You're driving along on a beautiful, summer evening in Florida, and as you look ahead on the road, you realize there's only one thing keeping you from getting home from the nightclub: a police roadblock. You're unsure of the reason for the stop, but begin to feel nervous even before you come in contact with the officers at the checkpoint. Since the actually stop is still three or four vehicles ahead of yours, you conduct a quick check to make sure you have your driver's license and proof of vehicle registration and insurance.

When you get to the front of the checkpoint traffic line, an officer approaches your driver's side window. You roll it down and are told police are conducting a brief sobriety check for all passing motorists. You recently read about such roadblocks; police often claim they help reduce the number of drunk driving accidents in the state by implementing DUI checkpoints, especially during holiday weekends and other occasions typically known for increased drunk driving incidents.

What are your rights at police checkpoints?

Researching drunk driving laws and personal rights protected under the U.S. Constitution can help you avoid problems at police roadblocks. Here are some crucial points to remember where DUI checkpoints are concerned:

  • Yes, you have to stop at a roadblock. In fact, police usually monitor traffic approaching their checkpoints, so be aware of this fact if ideas to evade the block enter your mind.
  • Officers often make basic requests at DUI checkpoints, such as asking you to show your driver's license or vehicle registration card.
  • If you're asked to step out of your car, or police request permission to search you or your vehicle, it's a game-changer. They may not conduct a search without probable cause and/or a valid search warrant.
  • The court often allows DUI checkpoint evidence in court; remember this if police arrest you at a roadblock.

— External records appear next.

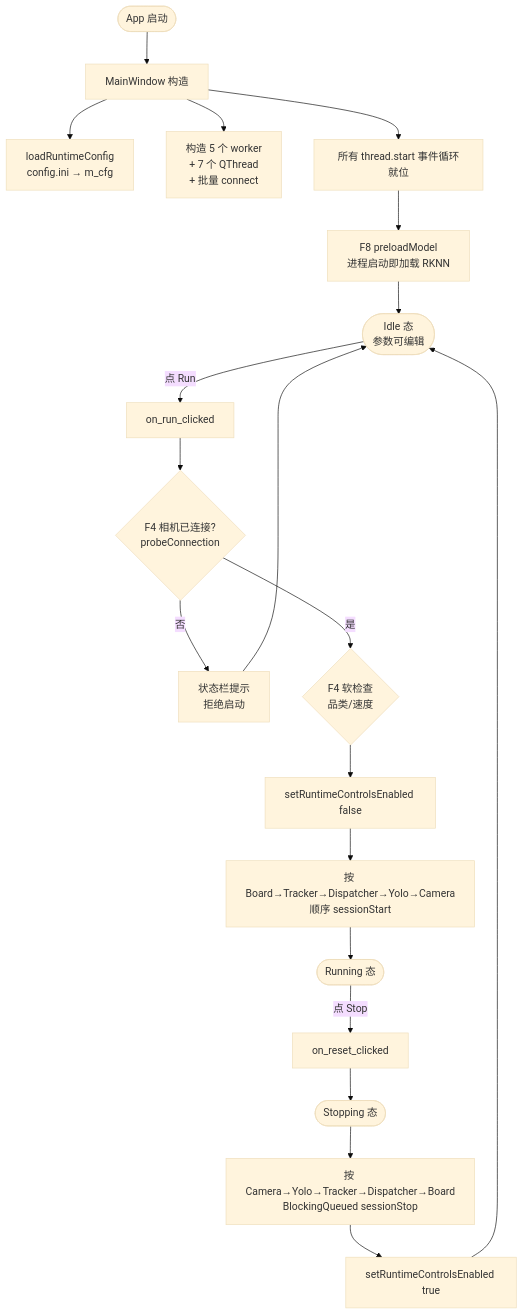
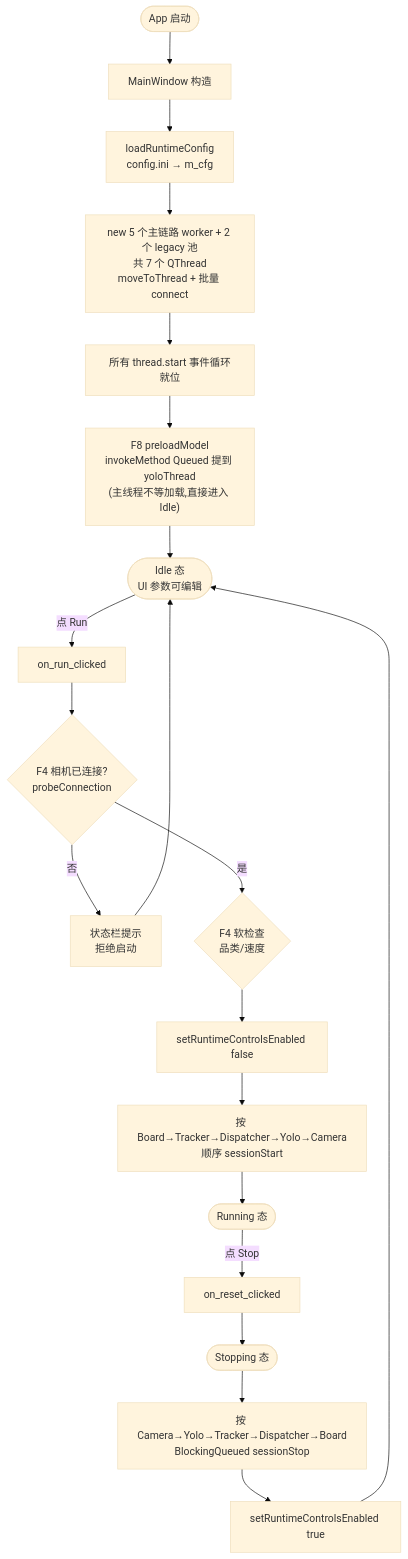
One commit to XiChYo/QINGLV changed the third of 24 diagrams in docs/architecture.md. Above: the diagram before and after it, drawn with Mermaid (base theme). The commit also changed other lines of this file and 3 other files, not shown here.

````diff
--- a/docs/architecture.md
+++ b/docs/architecture.md
@@ -210,23 +223,23 @@
 ```mermaid
 flowchart TD
     Start([App 启动]) --> Ctor[MainWindow 构造]
     Ctor --> Load[loadRuntimeConfig<br/>config.ini → m_cfg]
-    Ctor --> Build[构造 5 个 worker<br/>+ 7 个 QThread<br/>+ 批量 connect]
-    Ctor --> ThreadsStart[所有 thread.start 事件循环就位]
-    ThreadsStart --> Preload[F8 preloadModel<br/>进程启动即加载 RKNN]
-    Preload --> Idle([Idle 态<br/>参数可编辑])
+    Load --> Build[new 5 个主链路 worker + 2 个 legacy 池<br/>共 7 个 QThread<br/>moveToThread + 批量 connect]
+    Build --> ThreadsStart[所有 thread.start 事件循环就位]
+    ThreadsStart --> Preload["F8 preloadModel<br/>invokeMethod Queued 提到 yoloThread<br/>(主线程不等加载,直接进入 Idle)"]
+    Preload --> Idle([Idle 态<br/>UI 参数可编辑])
 
     Idle -- 点 Run --> RunClk[on_run_clicked]
     RunClk --> Chk1{F4 相机已连接?<br/>probeConnection}
     Chk1 -- 否 --> Warn1[状态栏提示<br/>拒绝启动] --> Idle
     Chk1 -- 是 --> Chk2{F4 软检查<br/>品类/速度}
     Chk2 --> LockUI[setRuntimeControlsEnabled false]
     LockUI --> Dispatch5[按 Board→Tracker→Dispatcher→Yolo→Camera<br/>顺序 sessionStart]
     Dispatch5 --> Running([Running 态])
 
     Running -- 点 Stop --> StopClk[on_reset_clicked]
     StopClk --> Stopping([Stopping 态])
     Stopping --> RevDispatch[按 Camera→Yolo→Tracker→Dispatcher→Board<br/>BlockingQueued sessionStop]
     RevDispatch --> UnlockUI[setRuntimeControlsEnabled true]
     UnlockUI --> Idle
 ```
````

Many people get arrested for DUI in Florida because of some type of misunderstanding. Such situations are often quickly rectified, and no permanent damage is done to personal reputations or futures. Other incidents don't produce the same results. In fact, some people lose their freedom for long periods of time and carry drunk driving convictions on their criminal records for the rest of their lives. You obviously don't want to be part of the latter group. 

One of the best ways to avoid DUI checkpoint problems is to abstain from alcohol if you plan to drive a motor vehicle. If police arrest you and charge you with drunk driving, and you believe they violated your personal rights, you can bring the situation to the immediate attention of an experienced criminal defense attorney. An attorney can challenge proffered evidence in such cases in court, which may lead to dismissal of charges.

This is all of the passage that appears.